_Task goal_
If a line in the records below holds the word "login", copy it.

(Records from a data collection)
=== Section Start ===

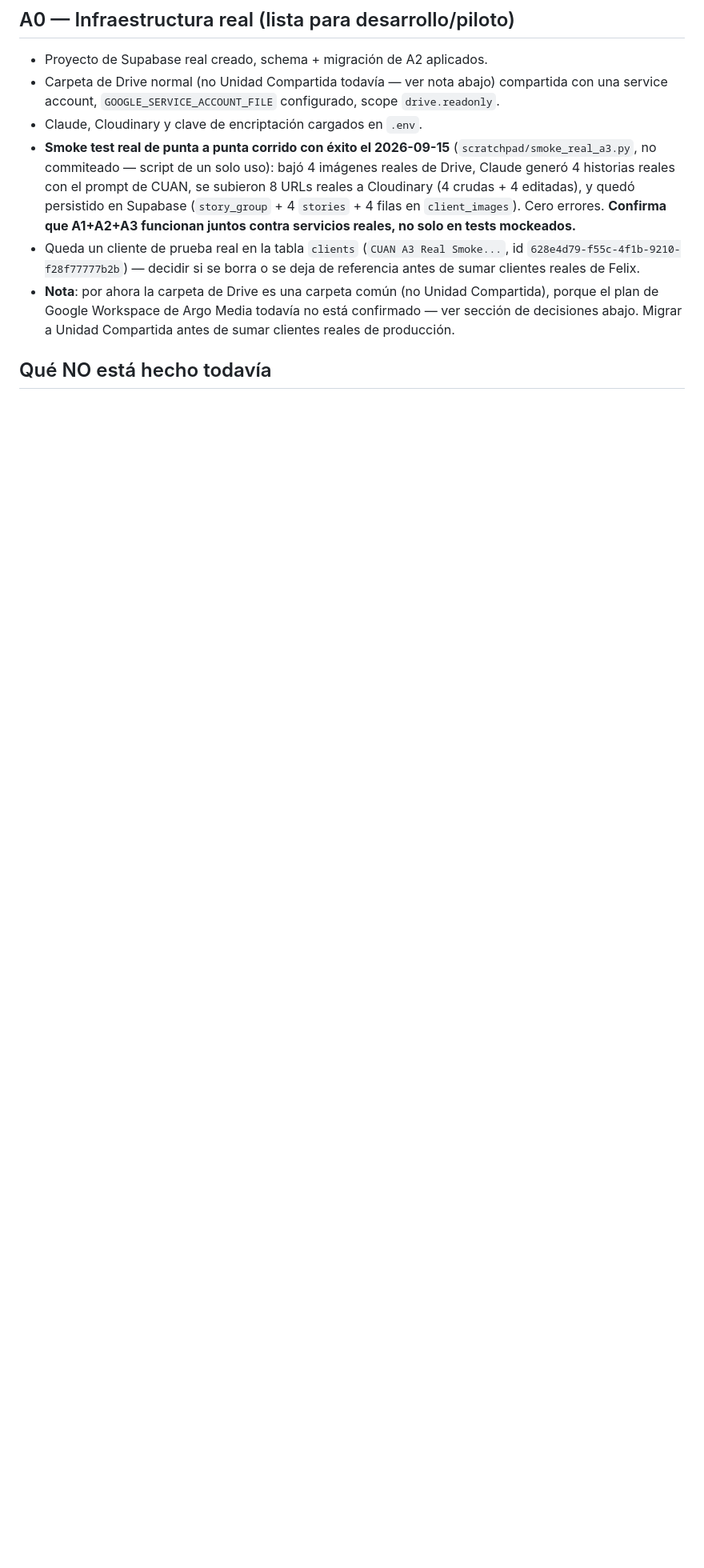
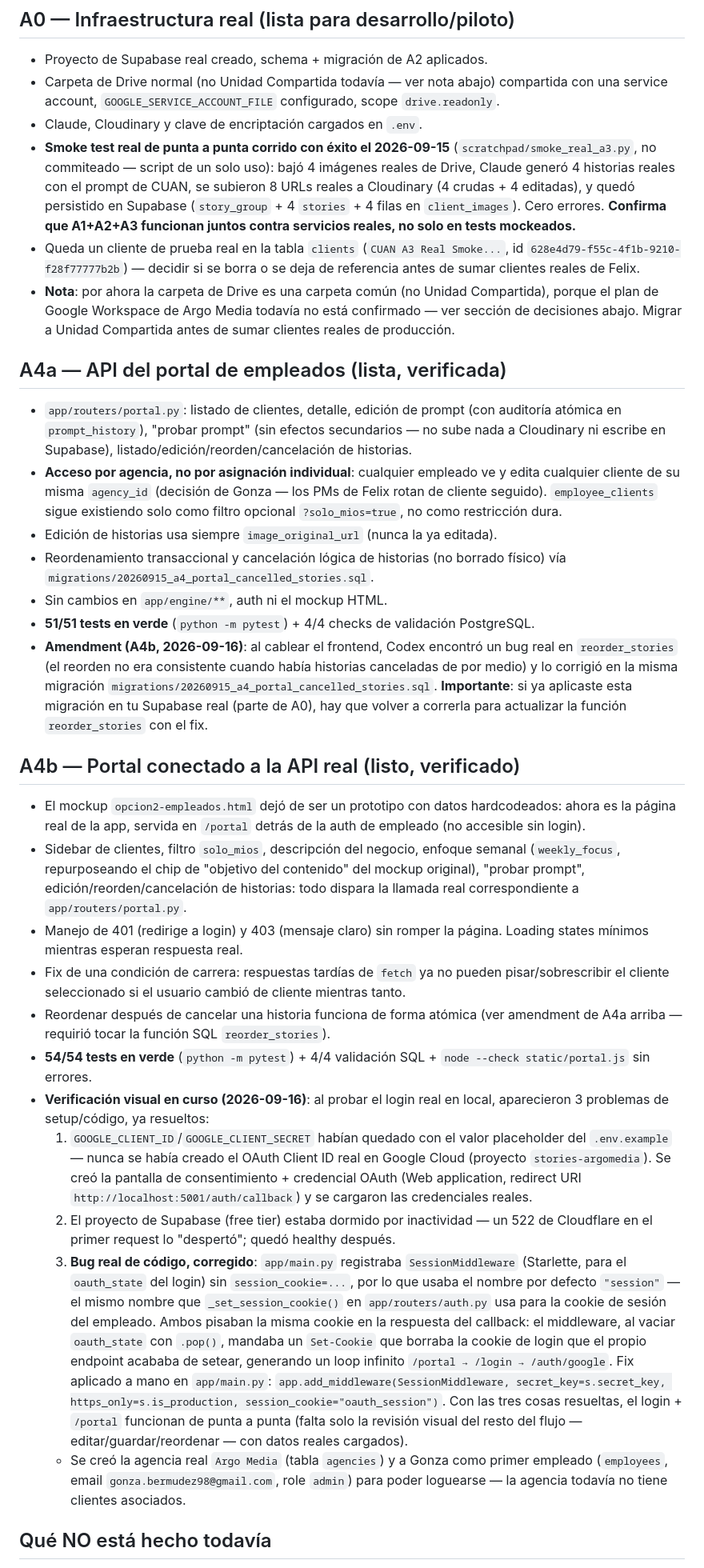
Before and after one commit to GonzaBermudezz/Storias, a Markdown page: ESTADO_PROYECTO.md, the part around one of its changes. Shown at 80% size. GitHub-like rendering; blank space fills up the shorter version.

Commit message:
Actualiza estado del proyecto: A4b cerrado, 3 bugs de setup resueltos

```diff
--- a/ESTADO_PROYECTO.md
+++ b/ESTADO_PROYECTO.md
@@ -42,4 +42,28 @@ Conecta el motor de A1 con el resto del sistema:
 - Queda un cliente de prueba real en la tabla `clients` (`CUAN A3 Real Smoke...`, id `628e4d79-f55c-4f1b-9210-f28f77777b2b`) — decidir si se borra o se deja de referencia antes de sumar clientes reales de Felix.
 - **Nota**: por ahora la carpeta de Drive es una carpeta común (no Unidad Compartida), porque el plan de Google Workspace de Argo Media todavía no está confirmado — ver sección de decisiones abajo. Migrar a Unidad Compartida antes de sumar clientes reales de producción.
 
+## A4a — API del portal de empleados (lista, verificada)
+
+- `app/routers/portal.py`: listado de clientes, detalle, edición de prompt (con auditoría atómica en `prompt_history`), "probar prompt" (sin efectos secundarios — no sube nada a Cloudinary ni escribe en Supabase), listado/edición/reorden/cancelación de historias.
+- **Acceso por agencia, no por asignación individual**: cualquier empleado ve y edita cualquier cliente de su misma `agency_id` (decisión de Gonza — los PMs de Felix rotan de cliente seguido). `employee_clients` sigue existiendo solo como filtro opcional `?solo_mios=true`, no como restricción dura.
+- Edición de historias usa siempre `image_original_url` (nunca la ya editada).
+- Reordenamiento transaccional y cancelación lógica de historias (no borrado físico) vía `migrations/20260915_a4_portal_cancelled_stories.sql`.
+- Sin cambios en `app/engine/**`, auth ni el mockup HTML.
+- **51/51 tests en verde** (`python -m pytest`) + 4/4 checks de validación PostgreSQL.
+- **Amendment (A4b, 2026-09-16)**: al cablear el frontend, Codex encontró un bug real en `reorder_stories` (el reorden no era consistente cuando había historias canceladas de por medio) y lo corrigió en la misma migración `migrations/20260915_a4_portal_cancelled_stories.sql`. **Importante**: si ya aplicaste esta migración en tu Supabase real (parte de A0), hay que volver a correrla para actualizar la función `reorder_stories` con el fix.
+
+## A4b — Portal conectado a la API real (listo, verificado)
+
+- El mockup `opcion2-empleados.html` dejó de ser un prototipo con datos hardcodeados: ahora es la página real de la app, servida en `/portal` detrás de la auth de empleado (no accesible sin login).
+- Sidebar de clientes, filtro `solo_mios`, descripción del negocio, enfoque semanal (`weekly_focus`, repurposeando el chip de "objetivo del contenido" del mockup original), "probar prompt", edición/reorden/cancelación de historias: todo dispara la llamada real correspondiente a `app/routers/portal.py`.
+- Manejo de 401 (redirige a login) y 403 (mensaje claro) sin romper la página. Loading states mínimos mientras esperan respuesta real.
+- Fix de una condición de carrera: respuestas tardías de `fetch` ya no pueden pisar/sobrescribir el cliente seleccionado si el usuario cambió de cliente mientras tanto.
+- Reordenar después de cancelar una historia funciona de forma atómica (ver amendment de A4a arriba — requirió tocar la función SQL `reorder_stories`).
+- **54/54 tests en verde** (`python -m pytest`) + 4/4 validación SQL + `node --check static/portal.js` sin errores.
+- **Verificación visual en curso (2026-09-16)**: al probar el login real en local, aparecieron 3 problemas de setup/código, ya resueltos:
+  1. `GOOGLE_CLIENT_ID`/`GOOGLE_CLIENT_SECRET` habían quedado con el valor placeholder del `.env.example` — nunca se había creado el OAuth Client ID real en Google Cloud (proyecto `stories-argomedia`). Se creó la pantalla de consentimiento + credencial OAuth (Web application, redirect URI `http://localhost:5001/auth/callback`) y se cargaron las credenciales reales.
+  2. El proyecto de Supabase (free tier) estaba dormido por inactividad — un 522 de Cloudflare en el primer request lo "despertó"; quedó healthy después.
+  3. **Bug real de código, corregido**: `app/main.py` registraba `SessionMiddleware` (Starlette, para el `oauth_state` del login) sin `session_cookie=...`, por lo que usaba el nombre por defecto `"session"` — el mismo nombre que `_set_session_cookie()` en `app/routers/auth.py` usa para la cookie de sesión del empleado. Ambos pisaban la misma cookie en la respuesta del callback: el middleware, al vaciar `oauth_state` con `.pop()`, mandaba un `Set-Cookie` que borraba la cookie de login que el propio endpoint acababa de setear, generando un loop infinito `/portal → /login → /auth/google`. Fix aplicado a mano en `app/main.py`: `app.add_middleware(SessionMiddleware, secret_key=s.secret_key, https_only=s.is_production, session_cookie="oauth_session")`. Con las tres cosas resueltas, el login + `/portal` funcionan de punta a punta (falta solo la revisión visual del resto del flujo — editar/guardar/reordenar — con datos reales cargados).
+  - Se creó la agencia real `Argo Media` (tabla `agencies`) y a Gonza como primer empleado (`employees`, email `gonza.bermudez98@gmail.com`, role `admin`) para poder loguearse — la agencia todavía no tiene clientes asociados.
+
 ## Qué NO está hecho todavía
```
Also changed, not shown: other parts of ESTADO_PROYECTO.md (+2 -3 lines).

=== Section End ===

_Exercise result_
+- El mockup `opcion2-empleados.html` dejó de ser un prototipo con datos hardcodeados: ahora es la página real de la app, servida en `/portal` detrás de la auth de empleado (no accesible sin login).
+- Manejo de 401 (redirige a login) y 403 (mensaje claro) sin romper la página. Loading states mínimos mientras esperan respuesta real.
+- **Verificación visual en curso (2026-09-16)**: al probar el login real en local, aparecieron 3 problemas de setup/código, ya resueltos:
+  3. **Bug real de código, corregido**: `app/main.py` registraba `SessionMiddleware` (Starlette, para el `oauth_state` del login) sin `session_cookie=...`, por lo que usaba el nombre por defecto `"session"` — el mismo nombre que `_set_session_cookie()` en `app/routers/auth.py` usa para la cookie de sesión del empleado. Ambos pisaban la misma cookie en la respuesta del callback: el middleware, al vaciar `oauth_state` con `.pop()`, mandaba un `Set-Cookie` que borraba la cookie de login que el propio endpoint acababa de setear, generando un loop infinito `/portal → /login → /auth/google`. Fix aplicado a mano en `app/main.py`: `app.add_middleware(SessionMiddleware, secret_key=s.secret_key, https_only=s.is_production, session_cookie="oauth_session")`. Con las tres cosas resueltas, el login + `/portal` funcionan de punta a punta (falta solo la revisión visual del resto del flujo — editar/guardar/reordenar — con datos reales cargados).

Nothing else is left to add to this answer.